*** Opening of Supplied material ***

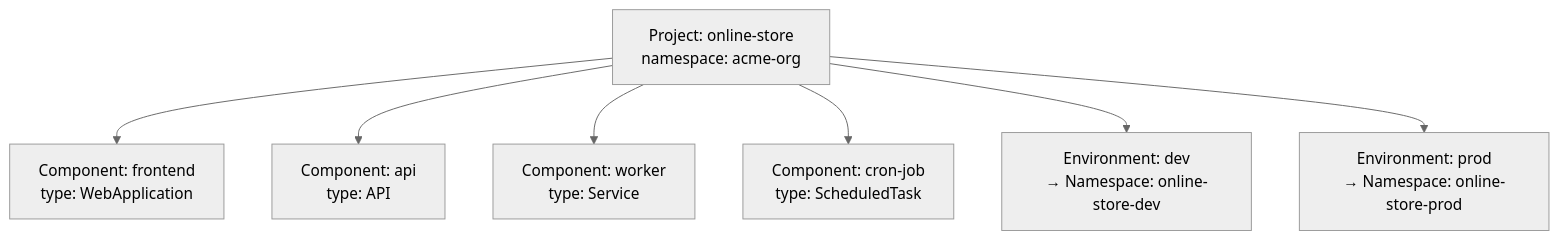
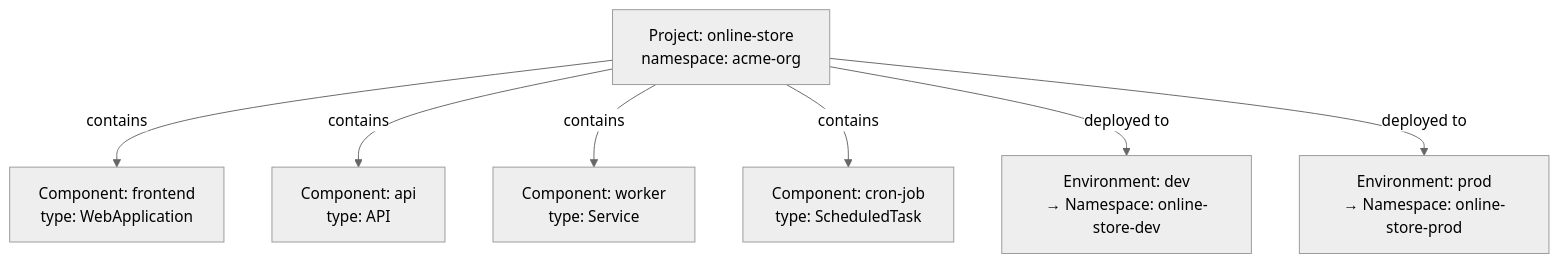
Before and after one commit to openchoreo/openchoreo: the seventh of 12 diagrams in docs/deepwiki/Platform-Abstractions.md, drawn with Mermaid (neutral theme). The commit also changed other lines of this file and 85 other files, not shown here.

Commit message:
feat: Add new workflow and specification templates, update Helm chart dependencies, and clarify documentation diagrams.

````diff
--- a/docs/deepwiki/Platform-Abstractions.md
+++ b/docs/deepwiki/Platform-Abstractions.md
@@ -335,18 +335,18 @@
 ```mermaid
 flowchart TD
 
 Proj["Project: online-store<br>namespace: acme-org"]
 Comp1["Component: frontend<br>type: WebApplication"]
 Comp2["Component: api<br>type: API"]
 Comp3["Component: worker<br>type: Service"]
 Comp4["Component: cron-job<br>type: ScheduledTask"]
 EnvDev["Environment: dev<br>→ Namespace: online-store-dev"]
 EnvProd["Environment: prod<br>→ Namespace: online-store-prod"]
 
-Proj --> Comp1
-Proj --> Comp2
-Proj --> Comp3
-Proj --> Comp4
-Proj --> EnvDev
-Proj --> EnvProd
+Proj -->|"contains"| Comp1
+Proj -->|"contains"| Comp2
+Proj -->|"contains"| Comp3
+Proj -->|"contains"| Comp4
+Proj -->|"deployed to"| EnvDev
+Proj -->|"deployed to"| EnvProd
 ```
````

*** Close of Supplied material ***
*** Opening of Supplied material ***

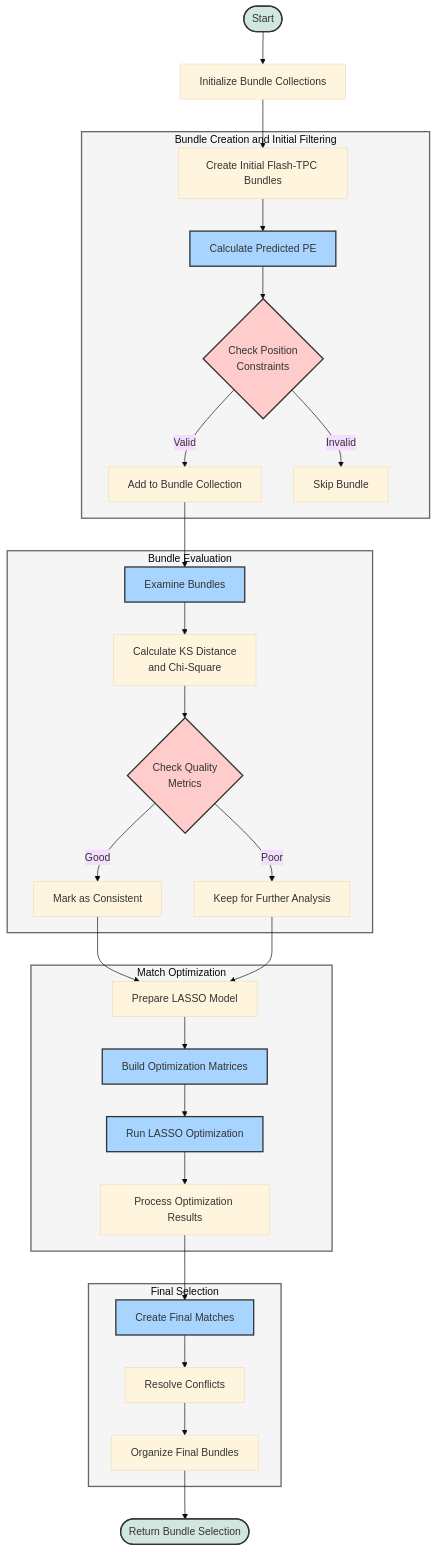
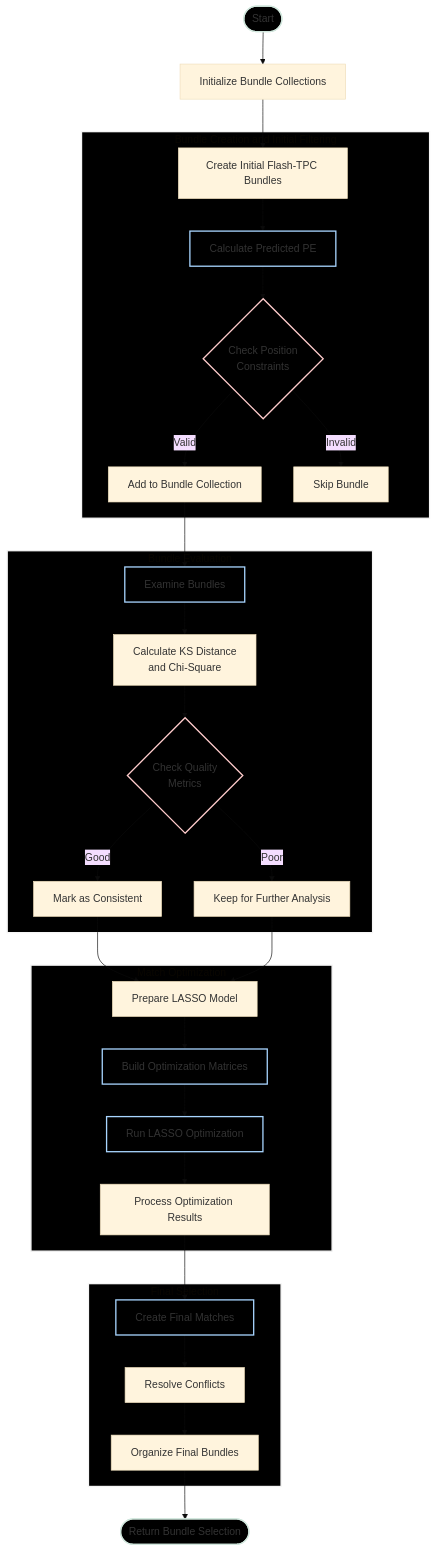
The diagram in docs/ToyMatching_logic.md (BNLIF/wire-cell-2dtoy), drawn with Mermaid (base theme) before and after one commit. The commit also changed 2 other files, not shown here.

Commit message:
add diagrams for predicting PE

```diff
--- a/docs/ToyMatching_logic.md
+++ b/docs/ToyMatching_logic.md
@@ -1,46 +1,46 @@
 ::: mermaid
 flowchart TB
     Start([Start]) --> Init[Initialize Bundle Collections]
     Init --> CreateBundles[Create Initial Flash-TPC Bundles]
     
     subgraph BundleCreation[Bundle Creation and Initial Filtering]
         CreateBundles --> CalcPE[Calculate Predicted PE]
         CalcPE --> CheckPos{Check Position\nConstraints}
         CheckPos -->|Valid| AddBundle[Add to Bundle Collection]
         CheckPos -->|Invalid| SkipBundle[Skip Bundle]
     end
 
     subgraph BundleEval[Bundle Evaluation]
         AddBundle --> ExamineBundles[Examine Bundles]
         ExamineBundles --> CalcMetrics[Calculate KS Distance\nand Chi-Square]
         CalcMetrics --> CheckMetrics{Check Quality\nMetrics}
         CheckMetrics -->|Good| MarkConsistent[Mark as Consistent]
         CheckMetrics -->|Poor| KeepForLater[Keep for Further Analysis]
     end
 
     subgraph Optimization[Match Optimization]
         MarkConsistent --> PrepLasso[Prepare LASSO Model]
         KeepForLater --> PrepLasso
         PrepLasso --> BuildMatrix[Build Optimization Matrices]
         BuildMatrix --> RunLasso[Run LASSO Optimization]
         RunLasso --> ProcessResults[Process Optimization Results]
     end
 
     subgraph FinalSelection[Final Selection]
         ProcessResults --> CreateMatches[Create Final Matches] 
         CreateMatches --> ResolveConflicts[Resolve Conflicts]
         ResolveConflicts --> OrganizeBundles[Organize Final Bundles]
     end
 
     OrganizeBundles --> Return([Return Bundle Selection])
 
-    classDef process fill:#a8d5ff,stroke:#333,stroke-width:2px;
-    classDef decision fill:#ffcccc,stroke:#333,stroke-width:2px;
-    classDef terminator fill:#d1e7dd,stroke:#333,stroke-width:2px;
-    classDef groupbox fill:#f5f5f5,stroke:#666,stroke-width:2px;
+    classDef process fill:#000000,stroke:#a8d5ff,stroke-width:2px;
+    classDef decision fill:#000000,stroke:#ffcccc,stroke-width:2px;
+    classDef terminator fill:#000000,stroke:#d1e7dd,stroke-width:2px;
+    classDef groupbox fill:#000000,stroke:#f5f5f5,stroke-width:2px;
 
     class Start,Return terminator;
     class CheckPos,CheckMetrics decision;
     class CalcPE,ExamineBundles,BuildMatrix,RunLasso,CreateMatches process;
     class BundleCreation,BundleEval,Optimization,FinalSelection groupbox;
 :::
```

*** Close of Supplied material ***
*** Opening of Supplied material ***

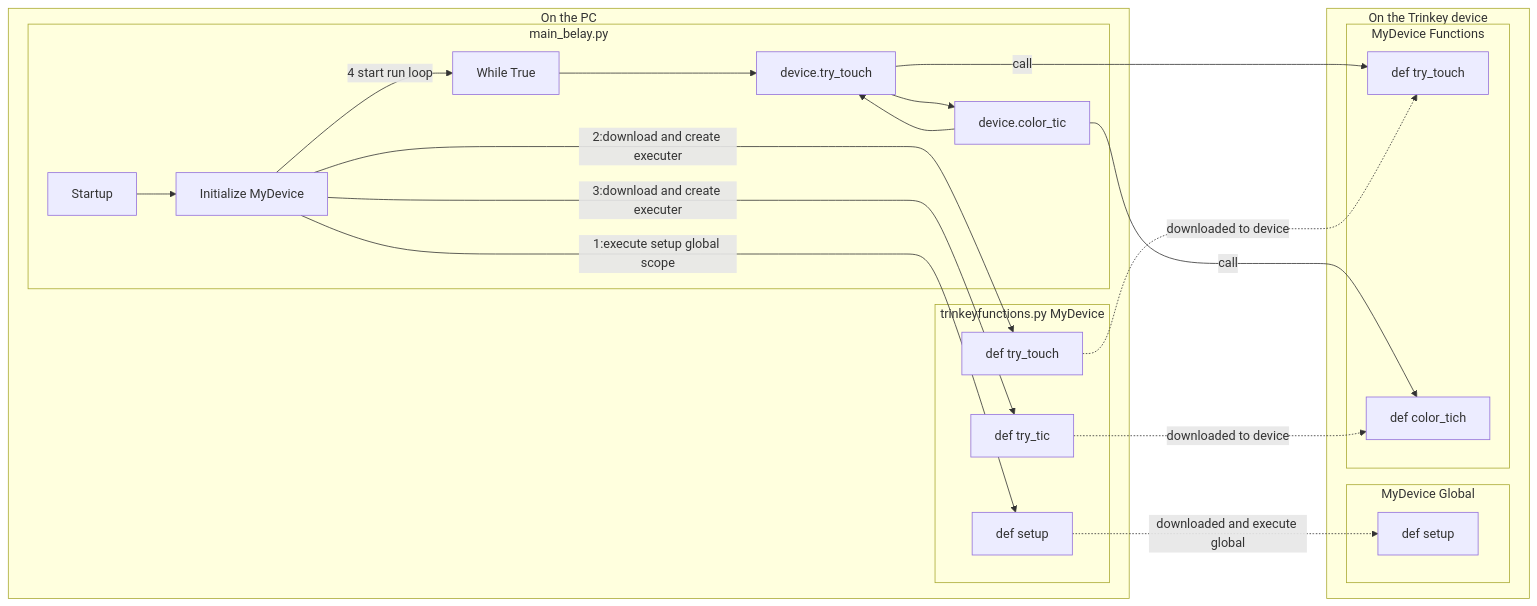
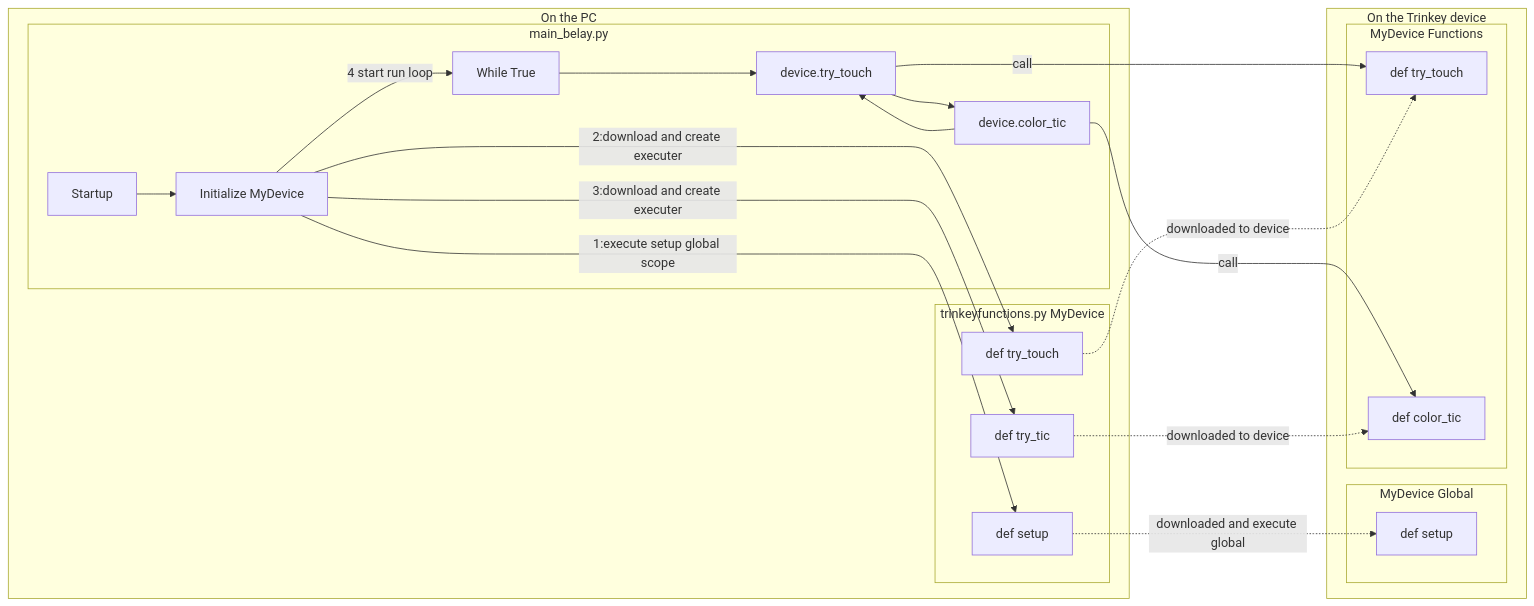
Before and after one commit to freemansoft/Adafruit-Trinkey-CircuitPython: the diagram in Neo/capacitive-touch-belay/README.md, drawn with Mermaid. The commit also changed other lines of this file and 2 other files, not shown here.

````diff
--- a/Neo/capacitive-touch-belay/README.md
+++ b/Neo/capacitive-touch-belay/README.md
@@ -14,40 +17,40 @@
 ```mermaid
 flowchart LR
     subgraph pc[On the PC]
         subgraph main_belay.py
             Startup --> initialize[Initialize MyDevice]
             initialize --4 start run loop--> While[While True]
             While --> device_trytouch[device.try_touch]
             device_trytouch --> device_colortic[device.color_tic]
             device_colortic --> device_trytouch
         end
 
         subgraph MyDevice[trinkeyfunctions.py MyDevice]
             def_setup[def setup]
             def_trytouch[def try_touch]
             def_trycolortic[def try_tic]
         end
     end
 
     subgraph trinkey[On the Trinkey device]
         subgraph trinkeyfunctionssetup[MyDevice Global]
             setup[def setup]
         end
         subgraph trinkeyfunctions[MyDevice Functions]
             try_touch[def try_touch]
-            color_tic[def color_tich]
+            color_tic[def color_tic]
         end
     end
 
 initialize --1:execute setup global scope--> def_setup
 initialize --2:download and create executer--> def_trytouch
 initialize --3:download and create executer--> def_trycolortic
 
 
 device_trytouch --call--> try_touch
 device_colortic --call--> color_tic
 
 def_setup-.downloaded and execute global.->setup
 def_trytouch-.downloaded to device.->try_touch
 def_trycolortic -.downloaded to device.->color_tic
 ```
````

*** Close of Supplied material ***

> Task directions: Scan the entries above for the word "CreateBundles", then copy every line in which it occurs.

> Solution to this exercise:
     Init --> CreateBundles[Create Initial Flash-TPC Bundles]
         CreateBundles --> CalcPE[Calculate Predicted PE]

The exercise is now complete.